The only standard when it comes to customer complaints is that they’re never the same, Renee Rouwhorst, owner of Ryke’s Bakery, said during the “A complaint is a gift” educational session at All Things Baking. Because each customer is an individual, often handling complaints becomes more about fixing the person than the problem itself.
“When people are complaining, they’re emotional. You have to fix the person before before you fix the problem, and that’s difficult. It’s difficult to translate that to your staff, which is your front-line defense.”
The biggest keys, Rouwhorst said, are prevention and empowering employees to handle complaints.
Complaints come in different categories, some easier than others. Real-time complaints are often simpler to handle because the bakery owner can fix them on the spot, by fixing a misspelled name on a cake, for example.
The most difficult complaints are those that occur after the fact. When the customer storms in, huffing and puffing that the bakery has ruined her birthday party by screwing up a cake order, the fight or flight response kicks in.

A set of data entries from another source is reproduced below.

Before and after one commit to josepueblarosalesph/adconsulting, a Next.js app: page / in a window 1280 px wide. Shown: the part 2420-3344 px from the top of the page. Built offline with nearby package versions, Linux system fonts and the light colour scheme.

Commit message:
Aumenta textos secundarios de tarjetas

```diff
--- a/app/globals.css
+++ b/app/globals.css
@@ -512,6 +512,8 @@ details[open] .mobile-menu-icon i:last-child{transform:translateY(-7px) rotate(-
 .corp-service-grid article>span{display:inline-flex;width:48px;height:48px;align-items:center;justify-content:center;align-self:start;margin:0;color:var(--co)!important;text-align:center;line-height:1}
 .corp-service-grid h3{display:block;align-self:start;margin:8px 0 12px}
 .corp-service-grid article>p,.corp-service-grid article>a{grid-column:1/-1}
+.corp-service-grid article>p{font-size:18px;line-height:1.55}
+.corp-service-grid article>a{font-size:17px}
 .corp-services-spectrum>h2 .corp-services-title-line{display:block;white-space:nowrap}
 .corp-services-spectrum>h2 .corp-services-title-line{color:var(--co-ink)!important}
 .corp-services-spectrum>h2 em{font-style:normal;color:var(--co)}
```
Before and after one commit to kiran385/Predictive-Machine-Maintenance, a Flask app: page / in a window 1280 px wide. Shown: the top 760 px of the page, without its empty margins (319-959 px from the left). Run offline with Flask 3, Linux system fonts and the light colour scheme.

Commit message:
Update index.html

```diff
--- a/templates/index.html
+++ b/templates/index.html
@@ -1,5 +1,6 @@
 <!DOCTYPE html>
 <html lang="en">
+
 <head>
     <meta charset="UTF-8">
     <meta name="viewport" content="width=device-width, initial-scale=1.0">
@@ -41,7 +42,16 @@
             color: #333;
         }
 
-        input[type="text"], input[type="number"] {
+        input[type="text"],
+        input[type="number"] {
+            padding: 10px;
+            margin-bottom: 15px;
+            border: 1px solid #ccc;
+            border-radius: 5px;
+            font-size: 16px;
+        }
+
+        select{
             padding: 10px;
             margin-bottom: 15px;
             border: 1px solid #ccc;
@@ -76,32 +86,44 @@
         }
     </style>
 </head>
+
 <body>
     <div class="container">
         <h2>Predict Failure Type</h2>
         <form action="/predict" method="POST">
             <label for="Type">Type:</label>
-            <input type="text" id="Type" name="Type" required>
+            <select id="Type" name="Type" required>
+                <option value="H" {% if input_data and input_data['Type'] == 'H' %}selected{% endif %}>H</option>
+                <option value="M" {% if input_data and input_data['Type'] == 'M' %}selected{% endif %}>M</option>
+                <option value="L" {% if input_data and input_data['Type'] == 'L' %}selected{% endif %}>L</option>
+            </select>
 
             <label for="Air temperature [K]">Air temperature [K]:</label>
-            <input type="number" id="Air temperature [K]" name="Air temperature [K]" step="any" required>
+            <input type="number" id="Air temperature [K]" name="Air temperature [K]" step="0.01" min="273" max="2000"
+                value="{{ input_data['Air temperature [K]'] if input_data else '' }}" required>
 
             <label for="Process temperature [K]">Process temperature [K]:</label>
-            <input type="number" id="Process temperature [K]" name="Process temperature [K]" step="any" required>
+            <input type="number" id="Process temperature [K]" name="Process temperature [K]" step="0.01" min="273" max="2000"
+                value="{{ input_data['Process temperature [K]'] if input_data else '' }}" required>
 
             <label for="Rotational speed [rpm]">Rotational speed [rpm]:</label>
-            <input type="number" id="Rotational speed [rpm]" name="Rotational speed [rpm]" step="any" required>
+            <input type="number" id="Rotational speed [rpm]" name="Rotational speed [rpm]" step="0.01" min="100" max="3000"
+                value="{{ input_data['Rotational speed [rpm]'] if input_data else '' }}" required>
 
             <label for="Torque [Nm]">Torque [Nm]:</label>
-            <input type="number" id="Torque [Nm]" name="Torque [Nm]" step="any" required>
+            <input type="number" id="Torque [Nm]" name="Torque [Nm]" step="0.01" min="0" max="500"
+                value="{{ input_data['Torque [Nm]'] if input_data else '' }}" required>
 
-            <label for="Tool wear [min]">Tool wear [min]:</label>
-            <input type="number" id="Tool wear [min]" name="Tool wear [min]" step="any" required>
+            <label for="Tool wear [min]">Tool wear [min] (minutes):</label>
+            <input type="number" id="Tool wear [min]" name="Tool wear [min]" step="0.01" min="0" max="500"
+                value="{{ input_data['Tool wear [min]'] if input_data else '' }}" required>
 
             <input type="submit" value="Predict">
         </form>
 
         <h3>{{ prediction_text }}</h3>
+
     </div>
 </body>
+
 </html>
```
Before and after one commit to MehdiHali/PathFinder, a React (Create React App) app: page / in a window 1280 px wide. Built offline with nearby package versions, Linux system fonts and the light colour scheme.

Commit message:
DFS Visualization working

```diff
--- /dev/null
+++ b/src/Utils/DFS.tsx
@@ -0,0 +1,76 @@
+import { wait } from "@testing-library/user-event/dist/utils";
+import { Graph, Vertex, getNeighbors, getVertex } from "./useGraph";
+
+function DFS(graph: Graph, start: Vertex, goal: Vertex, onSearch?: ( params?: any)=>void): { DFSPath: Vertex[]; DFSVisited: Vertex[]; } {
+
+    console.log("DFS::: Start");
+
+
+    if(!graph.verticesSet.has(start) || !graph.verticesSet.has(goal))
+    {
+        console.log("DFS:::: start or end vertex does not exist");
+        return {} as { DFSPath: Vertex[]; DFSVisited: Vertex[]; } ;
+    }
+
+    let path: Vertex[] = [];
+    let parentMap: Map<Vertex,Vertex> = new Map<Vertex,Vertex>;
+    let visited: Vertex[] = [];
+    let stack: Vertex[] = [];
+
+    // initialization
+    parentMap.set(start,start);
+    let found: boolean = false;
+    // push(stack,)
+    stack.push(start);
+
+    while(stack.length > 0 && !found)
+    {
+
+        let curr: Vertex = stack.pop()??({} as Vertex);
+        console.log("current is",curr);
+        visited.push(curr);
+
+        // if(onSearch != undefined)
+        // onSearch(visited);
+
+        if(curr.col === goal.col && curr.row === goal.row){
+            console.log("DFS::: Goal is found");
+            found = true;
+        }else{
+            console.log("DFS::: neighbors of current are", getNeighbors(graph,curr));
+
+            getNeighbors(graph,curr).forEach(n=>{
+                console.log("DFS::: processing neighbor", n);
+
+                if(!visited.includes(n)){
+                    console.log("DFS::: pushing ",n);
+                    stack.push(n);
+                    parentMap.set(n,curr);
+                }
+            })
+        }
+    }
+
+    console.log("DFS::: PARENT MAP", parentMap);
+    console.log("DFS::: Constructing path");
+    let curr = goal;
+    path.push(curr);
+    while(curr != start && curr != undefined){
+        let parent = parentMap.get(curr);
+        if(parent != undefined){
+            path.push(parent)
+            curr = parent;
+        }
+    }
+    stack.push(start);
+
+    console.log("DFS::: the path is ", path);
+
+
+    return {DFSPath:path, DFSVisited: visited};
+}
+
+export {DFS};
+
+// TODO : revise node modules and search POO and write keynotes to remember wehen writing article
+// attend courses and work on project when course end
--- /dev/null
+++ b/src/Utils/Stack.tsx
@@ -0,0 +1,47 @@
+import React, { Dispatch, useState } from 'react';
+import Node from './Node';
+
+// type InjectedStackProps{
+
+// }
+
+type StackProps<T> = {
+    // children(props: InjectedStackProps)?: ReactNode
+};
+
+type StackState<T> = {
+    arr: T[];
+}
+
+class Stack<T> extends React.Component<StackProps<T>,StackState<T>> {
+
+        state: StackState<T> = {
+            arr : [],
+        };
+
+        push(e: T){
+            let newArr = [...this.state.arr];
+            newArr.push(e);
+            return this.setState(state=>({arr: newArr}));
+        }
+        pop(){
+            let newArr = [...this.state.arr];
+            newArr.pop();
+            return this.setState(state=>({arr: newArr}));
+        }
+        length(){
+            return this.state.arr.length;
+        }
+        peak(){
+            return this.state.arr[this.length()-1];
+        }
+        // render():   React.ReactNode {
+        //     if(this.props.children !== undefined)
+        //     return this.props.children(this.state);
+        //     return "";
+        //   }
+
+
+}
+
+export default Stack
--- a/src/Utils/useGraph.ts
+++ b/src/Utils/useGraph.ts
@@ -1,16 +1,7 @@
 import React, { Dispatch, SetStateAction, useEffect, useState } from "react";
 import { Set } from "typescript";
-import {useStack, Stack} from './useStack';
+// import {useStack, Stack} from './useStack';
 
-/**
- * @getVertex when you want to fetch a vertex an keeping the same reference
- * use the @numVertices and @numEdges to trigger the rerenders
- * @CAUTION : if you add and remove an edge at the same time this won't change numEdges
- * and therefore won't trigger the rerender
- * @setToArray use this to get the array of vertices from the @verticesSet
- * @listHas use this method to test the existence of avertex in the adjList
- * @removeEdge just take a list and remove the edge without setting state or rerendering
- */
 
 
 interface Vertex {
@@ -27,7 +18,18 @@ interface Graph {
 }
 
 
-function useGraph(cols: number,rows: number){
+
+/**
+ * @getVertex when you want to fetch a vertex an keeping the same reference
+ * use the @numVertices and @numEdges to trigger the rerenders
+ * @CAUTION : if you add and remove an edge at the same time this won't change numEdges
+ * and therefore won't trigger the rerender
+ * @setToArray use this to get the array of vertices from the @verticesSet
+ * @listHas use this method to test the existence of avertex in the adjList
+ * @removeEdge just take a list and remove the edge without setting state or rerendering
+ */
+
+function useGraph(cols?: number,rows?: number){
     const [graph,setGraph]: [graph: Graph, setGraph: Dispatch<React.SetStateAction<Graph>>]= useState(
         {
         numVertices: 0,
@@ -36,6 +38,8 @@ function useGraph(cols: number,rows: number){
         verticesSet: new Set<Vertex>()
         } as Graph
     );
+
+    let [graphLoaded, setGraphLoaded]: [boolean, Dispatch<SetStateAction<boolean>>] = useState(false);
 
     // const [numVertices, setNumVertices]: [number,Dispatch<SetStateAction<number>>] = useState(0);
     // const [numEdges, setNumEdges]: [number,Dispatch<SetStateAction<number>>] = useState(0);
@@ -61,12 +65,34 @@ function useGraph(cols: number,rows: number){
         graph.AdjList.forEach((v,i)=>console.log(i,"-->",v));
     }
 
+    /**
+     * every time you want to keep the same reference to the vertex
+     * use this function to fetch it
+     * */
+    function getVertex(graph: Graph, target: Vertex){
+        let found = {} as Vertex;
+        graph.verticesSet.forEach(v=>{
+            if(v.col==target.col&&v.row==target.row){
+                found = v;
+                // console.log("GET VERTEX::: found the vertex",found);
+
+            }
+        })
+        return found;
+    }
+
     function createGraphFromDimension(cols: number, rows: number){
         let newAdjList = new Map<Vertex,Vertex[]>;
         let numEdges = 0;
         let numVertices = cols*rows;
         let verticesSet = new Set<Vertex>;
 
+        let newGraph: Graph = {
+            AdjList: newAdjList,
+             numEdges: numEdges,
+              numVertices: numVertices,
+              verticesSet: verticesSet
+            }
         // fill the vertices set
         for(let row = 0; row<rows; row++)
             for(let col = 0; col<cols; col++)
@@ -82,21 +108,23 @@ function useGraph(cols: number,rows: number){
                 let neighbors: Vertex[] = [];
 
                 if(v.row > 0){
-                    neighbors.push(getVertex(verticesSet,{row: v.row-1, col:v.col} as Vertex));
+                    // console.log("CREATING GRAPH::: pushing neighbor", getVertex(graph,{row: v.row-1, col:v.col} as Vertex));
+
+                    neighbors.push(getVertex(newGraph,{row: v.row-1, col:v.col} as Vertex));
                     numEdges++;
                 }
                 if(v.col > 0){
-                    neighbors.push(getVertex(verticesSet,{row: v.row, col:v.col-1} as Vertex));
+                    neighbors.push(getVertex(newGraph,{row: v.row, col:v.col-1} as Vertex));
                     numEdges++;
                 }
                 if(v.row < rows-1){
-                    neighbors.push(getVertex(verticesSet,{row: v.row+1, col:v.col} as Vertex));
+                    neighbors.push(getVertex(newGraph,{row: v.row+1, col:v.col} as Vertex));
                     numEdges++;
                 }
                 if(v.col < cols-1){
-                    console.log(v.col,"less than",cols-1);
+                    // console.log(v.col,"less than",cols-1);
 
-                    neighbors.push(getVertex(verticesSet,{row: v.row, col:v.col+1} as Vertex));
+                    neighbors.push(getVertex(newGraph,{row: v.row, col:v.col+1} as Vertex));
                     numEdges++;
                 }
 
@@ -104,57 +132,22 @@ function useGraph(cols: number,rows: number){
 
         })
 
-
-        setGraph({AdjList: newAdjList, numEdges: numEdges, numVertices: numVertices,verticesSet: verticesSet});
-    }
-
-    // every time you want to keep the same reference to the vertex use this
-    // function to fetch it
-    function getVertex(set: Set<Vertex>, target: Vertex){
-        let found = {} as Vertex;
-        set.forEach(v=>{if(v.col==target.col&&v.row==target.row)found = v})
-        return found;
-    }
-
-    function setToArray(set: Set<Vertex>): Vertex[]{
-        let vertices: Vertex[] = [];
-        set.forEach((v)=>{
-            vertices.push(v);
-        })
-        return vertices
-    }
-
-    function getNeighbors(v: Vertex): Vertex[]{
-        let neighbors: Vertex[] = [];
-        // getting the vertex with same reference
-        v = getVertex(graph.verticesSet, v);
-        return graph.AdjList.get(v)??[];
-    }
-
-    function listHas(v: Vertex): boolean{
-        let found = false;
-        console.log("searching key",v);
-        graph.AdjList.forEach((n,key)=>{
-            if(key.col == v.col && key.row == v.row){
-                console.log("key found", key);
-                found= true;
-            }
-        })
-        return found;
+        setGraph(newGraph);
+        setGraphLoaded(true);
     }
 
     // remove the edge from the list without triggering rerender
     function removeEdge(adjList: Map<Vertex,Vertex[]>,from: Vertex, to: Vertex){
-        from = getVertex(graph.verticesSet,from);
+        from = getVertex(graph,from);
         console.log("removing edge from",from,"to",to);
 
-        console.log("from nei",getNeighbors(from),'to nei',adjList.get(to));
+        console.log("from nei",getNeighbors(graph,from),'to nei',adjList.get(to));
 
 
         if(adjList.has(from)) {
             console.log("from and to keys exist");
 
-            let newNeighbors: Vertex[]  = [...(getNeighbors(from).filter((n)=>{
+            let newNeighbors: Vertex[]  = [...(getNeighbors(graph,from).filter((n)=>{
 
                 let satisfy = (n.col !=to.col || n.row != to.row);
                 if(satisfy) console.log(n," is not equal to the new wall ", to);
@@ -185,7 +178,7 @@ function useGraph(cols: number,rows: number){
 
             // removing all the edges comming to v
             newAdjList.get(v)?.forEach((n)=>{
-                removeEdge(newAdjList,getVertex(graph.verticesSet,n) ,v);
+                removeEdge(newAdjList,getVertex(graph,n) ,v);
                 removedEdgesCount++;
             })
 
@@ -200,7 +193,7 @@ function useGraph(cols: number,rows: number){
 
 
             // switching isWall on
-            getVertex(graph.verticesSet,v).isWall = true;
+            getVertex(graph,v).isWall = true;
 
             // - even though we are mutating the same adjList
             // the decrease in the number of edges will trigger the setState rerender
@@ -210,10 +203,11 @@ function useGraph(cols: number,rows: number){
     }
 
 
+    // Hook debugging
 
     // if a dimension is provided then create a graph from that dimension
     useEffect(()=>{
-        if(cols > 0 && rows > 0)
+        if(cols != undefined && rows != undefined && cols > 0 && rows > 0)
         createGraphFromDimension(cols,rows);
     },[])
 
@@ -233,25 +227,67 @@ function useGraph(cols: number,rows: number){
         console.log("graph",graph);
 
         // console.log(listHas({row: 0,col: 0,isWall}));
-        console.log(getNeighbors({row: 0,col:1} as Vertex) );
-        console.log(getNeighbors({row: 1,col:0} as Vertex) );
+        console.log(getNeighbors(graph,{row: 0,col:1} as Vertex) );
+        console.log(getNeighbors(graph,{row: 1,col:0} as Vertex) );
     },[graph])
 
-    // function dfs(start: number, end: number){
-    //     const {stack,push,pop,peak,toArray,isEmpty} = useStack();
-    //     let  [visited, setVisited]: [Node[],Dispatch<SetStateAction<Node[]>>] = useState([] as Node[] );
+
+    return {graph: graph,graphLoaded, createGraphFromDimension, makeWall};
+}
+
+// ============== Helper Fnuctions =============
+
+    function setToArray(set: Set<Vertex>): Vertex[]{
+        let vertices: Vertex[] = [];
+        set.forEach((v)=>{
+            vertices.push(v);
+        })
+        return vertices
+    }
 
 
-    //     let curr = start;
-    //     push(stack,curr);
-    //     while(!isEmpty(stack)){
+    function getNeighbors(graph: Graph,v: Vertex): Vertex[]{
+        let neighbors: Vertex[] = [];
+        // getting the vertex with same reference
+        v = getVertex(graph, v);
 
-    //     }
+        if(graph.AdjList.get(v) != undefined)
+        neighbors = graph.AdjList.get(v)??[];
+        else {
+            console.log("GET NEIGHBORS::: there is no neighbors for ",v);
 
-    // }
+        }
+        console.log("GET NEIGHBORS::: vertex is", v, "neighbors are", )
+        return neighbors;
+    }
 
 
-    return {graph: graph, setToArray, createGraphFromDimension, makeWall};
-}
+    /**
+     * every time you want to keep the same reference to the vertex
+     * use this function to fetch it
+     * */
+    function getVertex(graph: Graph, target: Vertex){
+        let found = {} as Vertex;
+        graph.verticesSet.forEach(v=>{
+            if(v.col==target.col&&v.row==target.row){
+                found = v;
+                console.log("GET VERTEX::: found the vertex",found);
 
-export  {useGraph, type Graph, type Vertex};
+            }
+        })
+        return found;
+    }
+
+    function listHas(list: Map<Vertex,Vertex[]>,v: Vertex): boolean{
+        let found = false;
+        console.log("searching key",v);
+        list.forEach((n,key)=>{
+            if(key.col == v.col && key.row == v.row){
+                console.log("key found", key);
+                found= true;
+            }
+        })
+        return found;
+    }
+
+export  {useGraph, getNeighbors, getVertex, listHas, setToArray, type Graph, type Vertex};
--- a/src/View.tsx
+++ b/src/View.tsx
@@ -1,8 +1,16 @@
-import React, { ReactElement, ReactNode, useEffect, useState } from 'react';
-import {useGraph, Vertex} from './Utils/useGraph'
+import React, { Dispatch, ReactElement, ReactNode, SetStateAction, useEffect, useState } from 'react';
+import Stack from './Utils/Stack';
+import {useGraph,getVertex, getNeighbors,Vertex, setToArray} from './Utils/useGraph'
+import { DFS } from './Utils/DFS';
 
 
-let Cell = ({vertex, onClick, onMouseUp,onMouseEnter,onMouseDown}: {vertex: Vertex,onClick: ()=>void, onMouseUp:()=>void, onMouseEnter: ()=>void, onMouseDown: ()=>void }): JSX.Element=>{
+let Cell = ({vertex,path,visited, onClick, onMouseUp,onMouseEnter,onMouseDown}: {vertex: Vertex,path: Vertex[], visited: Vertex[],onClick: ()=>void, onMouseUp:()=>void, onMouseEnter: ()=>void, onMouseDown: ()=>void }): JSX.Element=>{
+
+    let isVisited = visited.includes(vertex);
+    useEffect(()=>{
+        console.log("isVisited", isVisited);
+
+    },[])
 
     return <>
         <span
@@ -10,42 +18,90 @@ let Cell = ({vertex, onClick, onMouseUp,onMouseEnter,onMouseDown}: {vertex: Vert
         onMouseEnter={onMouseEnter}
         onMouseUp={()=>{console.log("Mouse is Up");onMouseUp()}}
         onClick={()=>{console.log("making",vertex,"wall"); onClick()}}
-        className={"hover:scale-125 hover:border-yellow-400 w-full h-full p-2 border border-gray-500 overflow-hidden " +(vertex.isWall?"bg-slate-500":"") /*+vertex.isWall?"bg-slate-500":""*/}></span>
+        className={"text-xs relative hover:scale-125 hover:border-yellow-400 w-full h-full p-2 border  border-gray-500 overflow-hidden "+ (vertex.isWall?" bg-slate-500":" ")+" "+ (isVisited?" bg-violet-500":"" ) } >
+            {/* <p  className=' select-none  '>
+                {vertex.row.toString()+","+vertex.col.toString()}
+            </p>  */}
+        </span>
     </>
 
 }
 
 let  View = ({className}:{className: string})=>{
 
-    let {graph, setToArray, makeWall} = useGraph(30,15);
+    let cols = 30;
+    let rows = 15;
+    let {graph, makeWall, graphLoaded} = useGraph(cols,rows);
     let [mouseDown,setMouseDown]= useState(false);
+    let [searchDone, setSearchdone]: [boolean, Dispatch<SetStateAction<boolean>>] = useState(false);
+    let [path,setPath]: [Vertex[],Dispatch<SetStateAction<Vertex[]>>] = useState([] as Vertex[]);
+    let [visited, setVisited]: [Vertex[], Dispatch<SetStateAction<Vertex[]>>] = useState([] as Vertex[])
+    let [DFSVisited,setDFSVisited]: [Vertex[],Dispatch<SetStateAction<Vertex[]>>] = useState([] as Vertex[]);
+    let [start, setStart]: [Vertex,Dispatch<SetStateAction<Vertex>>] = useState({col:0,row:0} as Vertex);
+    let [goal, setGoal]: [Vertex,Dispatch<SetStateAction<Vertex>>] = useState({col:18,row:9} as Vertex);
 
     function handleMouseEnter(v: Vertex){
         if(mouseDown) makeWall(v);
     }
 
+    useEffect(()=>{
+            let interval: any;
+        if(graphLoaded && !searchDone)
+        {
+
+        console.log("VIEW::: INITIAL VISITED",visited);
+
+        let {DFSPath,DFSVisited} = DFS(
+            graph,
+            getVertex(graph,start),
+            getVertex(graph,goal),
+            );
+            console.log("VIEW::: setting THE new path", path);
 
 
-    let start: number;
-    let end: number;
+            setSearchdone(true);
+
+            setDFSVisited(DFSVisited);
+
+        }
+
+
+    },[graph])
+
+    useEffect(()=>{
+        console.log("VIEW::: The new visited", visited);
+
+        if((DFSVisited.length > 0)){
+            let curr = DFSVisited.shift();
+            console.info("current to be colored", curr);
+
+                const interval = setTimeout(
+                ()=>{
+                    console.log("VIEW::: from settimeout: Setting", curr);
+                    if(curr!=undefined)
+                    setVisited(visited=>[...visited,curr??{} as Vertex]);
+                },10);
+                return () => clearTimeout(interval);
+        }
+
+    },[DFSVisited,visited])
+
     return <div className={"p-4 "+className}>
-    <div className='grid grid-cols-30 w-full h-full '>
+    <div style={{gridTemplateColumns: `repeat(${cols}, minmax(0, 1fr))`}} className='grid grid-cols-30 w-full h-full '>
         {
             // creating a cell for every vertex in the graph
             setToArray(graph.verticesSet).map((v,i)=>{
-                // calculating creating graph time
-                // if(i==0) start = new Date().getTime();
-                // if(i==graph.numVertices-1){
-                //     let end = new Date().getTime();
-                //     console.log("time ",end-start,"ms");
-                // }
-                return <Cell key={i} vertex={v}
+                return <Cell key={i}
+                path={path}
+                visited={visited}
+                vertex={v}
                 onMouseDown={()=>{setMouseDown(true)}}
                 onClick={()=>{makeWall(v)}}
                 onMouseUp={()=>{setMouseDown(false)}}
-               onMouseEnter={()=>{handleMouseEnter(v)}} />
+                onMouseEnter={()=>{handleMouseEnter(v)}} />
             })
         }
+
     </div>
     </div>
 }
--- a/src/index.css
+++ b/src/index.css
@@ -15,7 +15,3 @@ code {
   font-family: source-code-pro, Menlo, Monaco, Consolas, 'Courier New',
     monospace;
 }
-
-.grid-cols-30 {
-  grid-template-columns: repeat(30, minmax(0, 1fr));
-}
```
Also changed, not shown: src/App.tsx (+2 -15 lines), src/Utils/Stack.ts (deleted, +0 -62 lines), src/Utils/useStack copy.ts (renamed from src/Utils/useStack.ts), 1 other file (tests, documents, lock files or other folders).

“When this happens, you need to stay calm. The first thing to do is breathe—your body needs oxygen,” Rouwhorst said. “Then you need to change something, which helps you stay in control.” Whether it’s grabbing a notepad to jot down notes, physically moving so you’re beside the customer instead of facing her or asking her to come to a different part of the bakery, changing something keeps you from losing emotional control, since your defenses are up in response to the high-stress situation at hand.
“The customer’s perception is always right,” she said. “If we argue with what their view is, we get in trouble. We have to be the bigger person and empathize with them. There’s a lot going on in their lives that we’re not privy to so we really need to get information from them to handle the problem.”
To help prevent complaints from happening in the first place, Rouwhorst has created “customer improvement forms,” which employees use to document every single complaint that is raised. The forms contain questions to ask and space for documenting exactly what went wrong.
However, in high-stress or real-time situations when the most important thing is to fix the problem quickly, it’s critical that employees know they are empowered to handle complaints.
“We also use those forms as teaching tools in our weekly employee huddles,” she said. “There are dollar amounts attached to every complaint and employees can see the solutions that were offered, which empowers and teaches them. You need to encourage employees to think.”
Setting clear expectations is another preventive tool. “What the customer wants isn’t always realistic,” Rouwhorst said, adding that it’s important to be firm and give options to the customer. For example, instead of totally refunding the customer for a cake that was filled with the wrong flavor (even though they ate the entire cake at the party), the operator can offer a coupon for other free product or a discount on the decorating labor cost.
It’s also essential to create written contracts and stick to them, which will prevent issues from arising altogether.
“Every time I get a crazy complaint, I add that to the contract. A lot of brides laugh when they read my contract,” Rouwhorst said. However, she added, she’s had almost no complaints from customers since implementing this simple preventive tool.
“Complaints will never get easier. They stink,” she said. “It’s not black and white; it’s only shades of gray. But learn from past experiences and prevent, prevent, prevent!”